Steven D. Schwinn
John Marshall Law School (Chicago)
University of Baltimore Law Review, Vol. 37, No. 1, p. 21, Fall 2007
The courts are often the last guardian of the most vital needs of the poor. Thus the poor rely upon the courts to protect basic human needs like shelter, sustenance, personal safety, and child custody with fair process and equal treatment.
But the poor all too often lack legal counsel to help press and defend these interests. And without an equal voice in the courts, the poor are often overmatched, and their rights are frequently trampled. This is most alarming in those state-initiated proceedings designed to deprive the poor of their fundamental rights, like state-initiated cases to terminate parental rights.

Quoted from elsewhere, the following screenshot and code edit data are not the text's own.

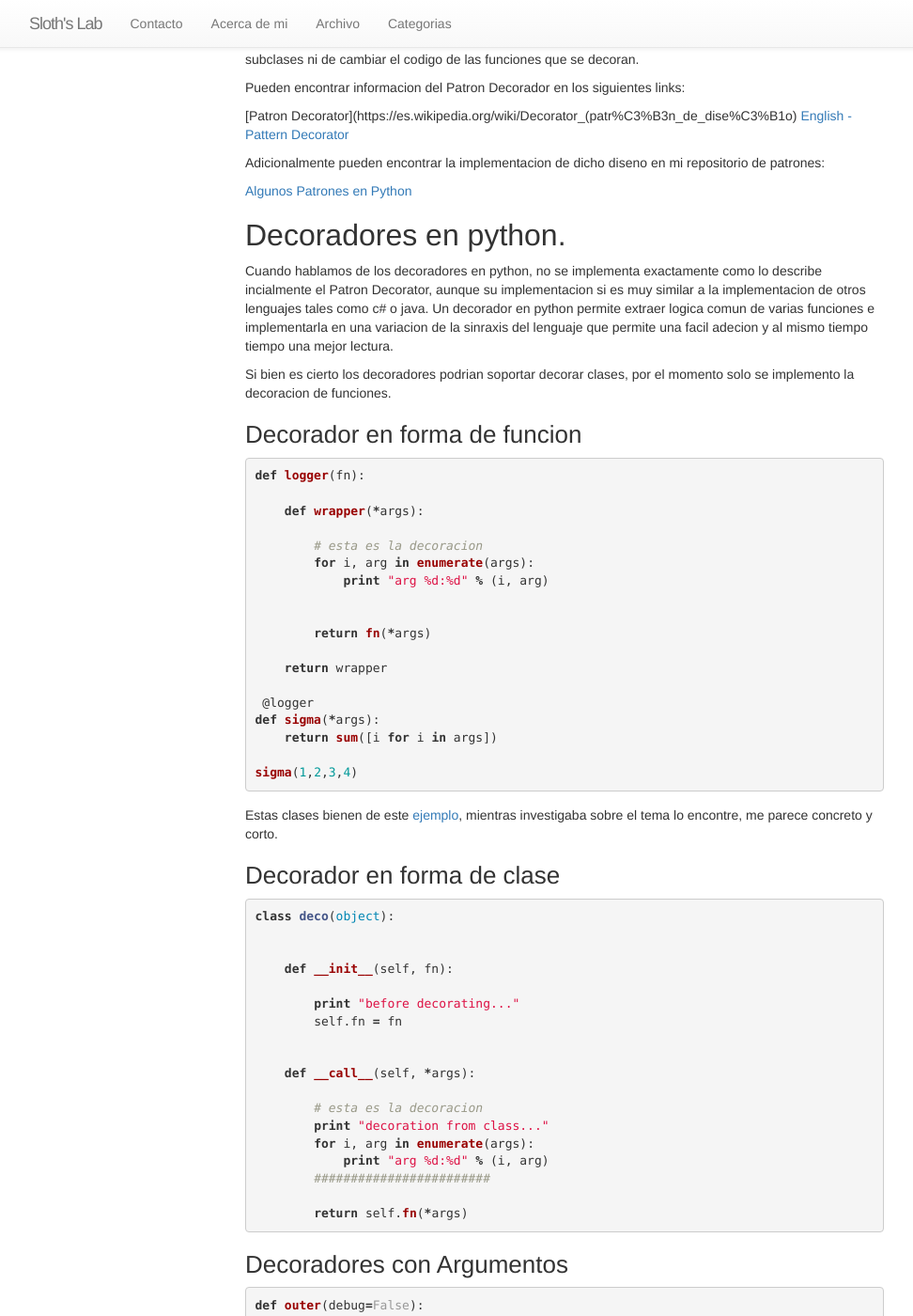
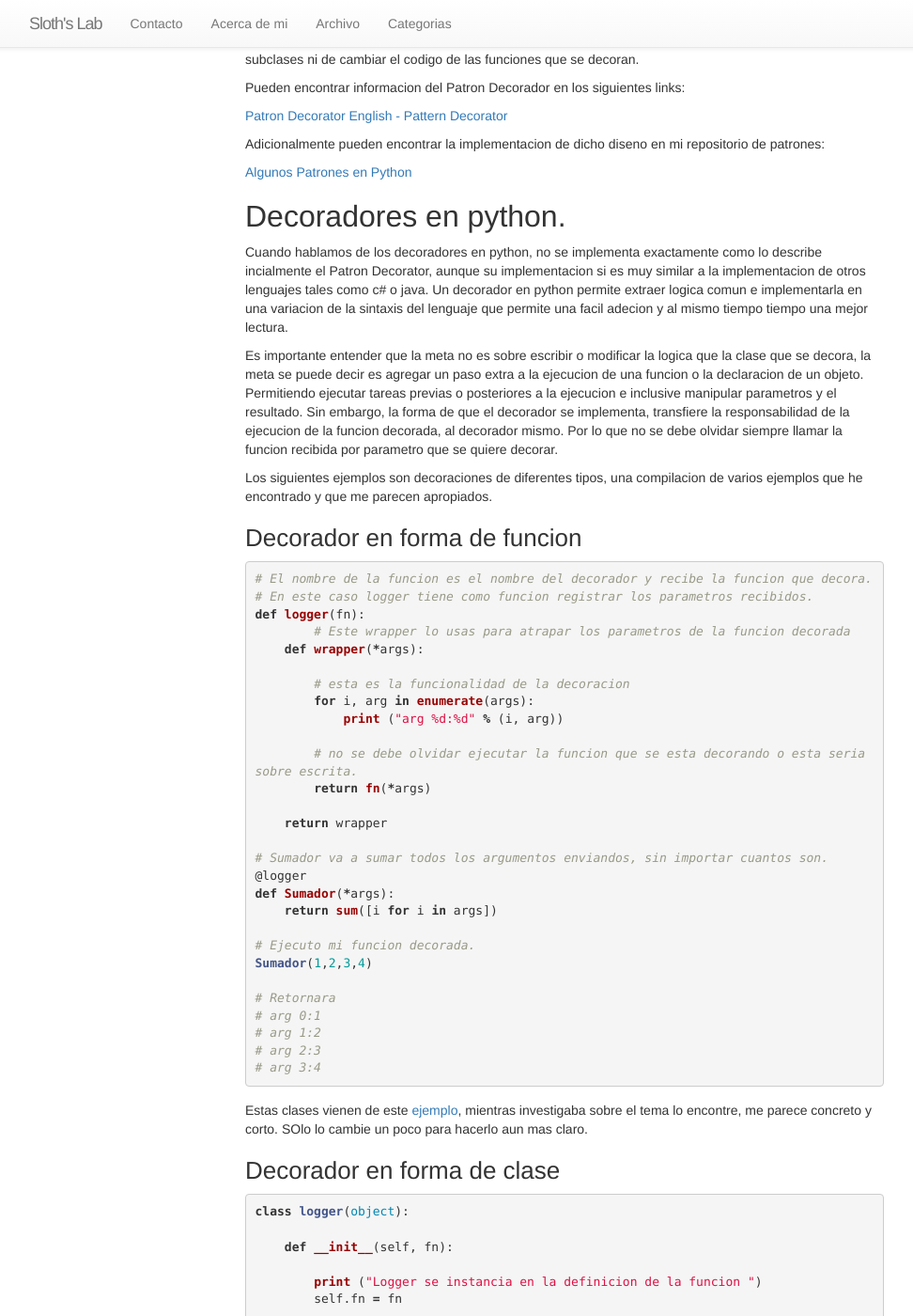
Before and after one commit to asomarribasd/asomarribasd.github.io, a Jekyll site: the page built from _posts/2015-12-24-decoradores-python.markdown, in a window 1280 px wide and 1400 px high, scrolled down 336 px. Shown: the whole window at 94% size, without its empty margins (39-1011 px from the left). Built offline with Jekyll 4.4.1, drawn with Linux system fonts in a browser that asks for light colours; nearby versions of some CDN libraries; comment, search, counter and statistics services are not loaded; some of the changed text lies outside the part shown.

Commit message:
Update comments

```diff
--- a/_posts/2015-12-24-decoradores-python.markdown
+++ b/_posts/2015-12-24-decoradores-python.markdown
@@ -12,7 +12,7 @@
 
 Pueden encontrar informacion del Patron Decorador en los siguientes links:
 
-[Patron Decorator](https://es.wikipedia.org/wiki/Decorator_(patr%C3%B3n_de_dise%C3%B1o)
+[Patron Decorator](https://es.wikipedia.org/wiki/Decorator_patr%C3%B3n_de_dise%C3%B1o)
 [English - Pattern Decorator](http://wiki.cs.uiuc.edu/patternStories/DecoratorPattern)
 
 Adicionalmente pueden encontrar la implementacion de dicho diseno en mi repositorio de patrones:
@@ -22,136 +22,199 @@
 ## Decoradores en python.
 
 Cuando hablamos de los decoradores en python, no se implementa exactamente como lo describe incialmente el Patron Decorator, aunque su implementacion si es muy similar a la implementacion de otros lenguajes tales como c# o java.
-Un decorador en python permite extraer logica comun de varias funciones e implementarla en una variacion de la sinraxis del lenguaje que permite una facil adecion y al mismo tiempo tiempo una mejor lectura.
+Un decorador en python permite extraer logica comun e implementarla en una variacion de la sintaxis del lenguaje que permite una facil adecion y al mismo tiempo tiempo una mejor lectura.
 
-Si bien es cierto los decoradores podrian soportar decorar clases, por el momento solo se implemento la decoracion de funciones.
+Es importante entender que la meta no es  sobre escribir o modificar la logica que la clase que se decora, la meta se puede decir es agregar un paso extra a la ejecucion de una funcion o la declaracion de un objeto. Permitiendo ejecutar tareas previas o posteriores a la ejecucion e inclusive manipular parametros y el resultado. Sin embargo, la forma de que el decorador se implementa, transfiere la responsabilidad de la ejecucion de la funcion decorada, al decorador mismo. Por lo que no se debe olvidar siempre llamar la funcion recibida por parametro que se quiere decorar.
+
+Los siguientes ejemplos son decoraciones de diferentes tipos, una compilacion de varios ejemplos que he encontrado y que me parecen apropiados.
 
 ### Decorador en forma de funcion
 
-
 {% highlight python %}
 
+# El nombre de la funcion es el nombre del decorador y recibe la funcion que decora.
+# En este caso logger tiene como funcion registrar los parametros recibidos.
 def logger(fn):
-
+ 	# Este wrapper lo usas para atrapar los parametros de la funcion decorada
     def wrapper(*args):
 
-        # esta es la decoracion
+        # esta es la funcionalidad de la decoracion
         for i, arg in enumerate(args):
-            print "arg %d:%d" % (i, arg)
+            print ("arg %d:%d" % (i, arg))
 
-
+        # no se debe olvidar ejecutar la funcion que se esta decorando o esta seria sobre escrita.
         return fn(*args)
 
     return wrapper
 
- @logger
-def sigma(*args):
+# Sumador va a sumar todos los argumentos enviandos, sin importar cuantos son.
+@logger
+def Sumador(*args):
     return sum([i for i in args])
 
-sigma(1,2,3,4)
+# Ejecuto mi funcion decorada.
+Sumador(1,2,3,4)
 
-
+# Retornara
+# arg 0:1
+# arg 1:2
+# arg 2:3
+# arg 3:4
 
 {% endhighlight %}
 
-Estas clases bienen de este [ejemplo](https://auraham.wordpress.com/2013/05/07/decoradores-en-python/), mientras investigaba sobre el tema lo encontre, me parece concreto y corto.
+
+Estas clases vienen de este [ejemplo](https://auraham.wordpress.com/2013/05/07/decoradores-en-python/), mientras investigaba sobre el tema lo encontre, me parece concreto y corto. SOlo lo cambie un poco para hacerlo aun mas claro.
 
 ### Decorador en forma de clase
 
 
 {% highlight python %}
 
-class deco(object):
 
+
+class logger(object):
 
     def __init__(self, fn):
 
-        print "before decorating..."
+        print ("Logger se instancia en la definicion de la funcion ")
         self.fn = fn
 
 
     def __call__(self, *args):
 
         # esta es la decoracion
-        print "decoration from class..."
+        print ("La decoracion puede ejecutar tareas previas a la ejecucion de la funcion")
         for i, arg in enumerate(args):
-            print "arg %d:%d" % (i, arg)
-        ########################
+            print ("arg %d:%d" % (i, arg))
+        # nunca olvido ejecutar funcion decorada
+        return self.fn(*args)
 
-        return self.fn(*args)
+
+
+# Sumador va a sumar todos los argumentos enviandos, sin importar cuantos son.
+@logger
+def Sumador(*args):
+    return sum([i for i in args])
+
+# Ejecuto mi funcion decorada - La decoracion ya se instancio.
+print ("Voy a Correr el Sumador")
+Sumador(1,2,3,4)
+print ("Funcion ejecutada")
+
+# Retornara
+# Logger se instancia en la definicion de la funcion
+# Voy a Correr el Sumador
+# La decoracion puede ejecutar tareas previas a la ejecucion de la funcion
+# arg 0:1
+# arg 1:2
+# arg 2:3
+# arg 3:4
+# Funcion ejecutada
 
 {% endhighlight %}
 
 
 ### Decoradores con Argumentos
 
+Un decorador tambien puede recibir parametros, de manera que pueda modificar su funcionalidad de acuerdo a algun valor diferente para cada decoracion.
+Noten una tercera anidacion en las definiciones para capturar en cada capa los parametros del decorador, el nombre de la funcion y los argumentos de la funcion decorada. Noten tambien que si si no envio alguno de los parametros este no estara presente ni tendra valor en el momento del decorado. Aunque la funcion defina un valor default, ya que este es asignado posterior al llamado del decorador.
+
 {% highlight python %}
 
-def outer(debug=False):
-    def _outer(func):
+
+def logger(debug=False):
+    def _logger(func):
         def inner(*args, **kwargs):
             if debug:
-                print "Before running the function"
+                print ("Estoy corriendo en modo debug")
+            for i, arg in enumerate(args):
+                print ("arg %d:%s" % (i, arg))
             func(*args, **kwargs)
         return inner
-    return _outer
+    return _logger
 
-@outer(False)  # decorated is NOT in debug mode
-def run_me(name):
-    print "I'm running %s" % name
+@logger(True)  # la decoracion esta en modo debug
+def Yo_me_llamo(nombre, apellido):
+    print ("Yo me llamo %s" % nombre)
 
-run_me("Hugo")
-# I'm running Hugo
+Yo_me_llamo("Ahmed)
+
+# Imprime
+# Estoy corriendo en modo debug
+# arg 0:Ahmed
+# Yo me llamo Ahmed
 
 {% endhighlight %}
 
 ### Interceptando el retorno de la funcion decorada
 
+Dado que la ejecucion de la funcion se ejecuta desde el decorador, esto te permite examinar su respuesta, ya sea para inspeccionarlo o cambiarlo.
+
 {% highlight python %}
 
-def decorate(thing):
-    def _decorate(func_name):
-        def __decorate(*args, **kwargs):
+def decorar(decoracion):
+    def _decorar(func_name):
+        def __decorar(*args, **kwargs):
             ret = func_name(*args, **kwargs)
-            if thing is not None:
-                ret += " decorated with %s on the wall" % thing
+            if decoracion is not None:
+                ret += " decorada con %s en las paredes" % decoracion
             return ret
         return __decorate
     return _decorate
 
-@decorate("paintings")
-def build_house():
-    return "This is a house"
+@decorar("pintura")
+def construccion_casa():
+    return "Esta es una casa"
 
 {% endhighlight %}
 
+### Encadenando Decoradores
 
-### Encadenando Decoradores
+Los decoradores trabajan en forma independiente y por tanto se puede aplicar multiples decoradores a una misma funcion que se ejecutaran en forma consecutiva.
 
 {% highlight python %}
 
+AUTHENTICATED = True
+
 def autenticado(f):
     def inner(*args, **kwargs):
+        print ("Yo autentico")
         if AUTHENTICATED:
             f(*args, **kwargs)
-       else:
-           raise Exception
+        else:
+            raise Exception
     return inner
 
- def avisar(f):
+def aviso(f):
     def inner(*args, **kwargs):
+        print ("Yo aviso")
         f(*args, **kwargs)
-        print "Se ha ejecutado %s" % f.__name__
+        print ("Se ejecuto %s" % f.__name__)
     return inner
 
 @autenticado
-@avisar
+@aviso
 def abrir_puerta():
-    print "Abrir puerta"
+    print ("Abrir la puerta")
 
+@aviso
 @autenticado
-@avisar
 def cerrar_puerta():
-    print "Cerrar puerta"
+    print ("Cerrar la puerta")
+
+abrir_puerta()
+
+cerrar_puerta()
+
+# Yo autentico
+# Yo aviso
+# Abrir la puerta
+# Se ejecuto abrir_puerta
+# Yo aviso
+# Yo autentico
+# Cerrar la puerta
+# Se ejecuto inner
+
 
 {% endhighlight %}
```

In order to secure an equal voice for the poor in these cases, advocates have used test cases and impact litigation to try to establish a civil right to counsel, or a Civil Gideon. This effort, however, faces an enduring and formidable roadblock in the 1981 United States Supreme Court case Lassiter v. Department of Social Services, which held that the poor had no categorical constitutional right to counsel under Fourteenth Amendment due process. In the wake of Lassiter, advocates seek to secure a Civil Gideon right either by pushing the bounds of Lassiter, or by securing the right via some other constitutional vehicle.
This paper explores a potentially powerful but underutilized strategy that falls into the latter camp: Civil Gideon via state constitutional "open courts" clauses. These clauses, drawn directly from Magna Carta, require that state courts remain "open" and that justice remain "free," "full," and "speedy." They have provided fodder for litigants in a wide range of challenges to access barriers, from tort-reform damage caps to fee-shifting statutes.
Although open courts doctrine is notoriously confused, this paper argues that clear patterns emerge in the open courts jurisprudence when viewed through the lens of Civil Gideon. These patterns - along with the plain language and purpose of open courts provisions - suggest that state constitutional open courts provisions could provide an attractive option for Civil Gideon instigators and sound support for a civil right to counsel.
Number of Pages in PDF File: 38
Keywords: access, courts, justice, counsel, Lassiter, Gideon
JEL Classification: I3, I39
Date posted: March 19, 2008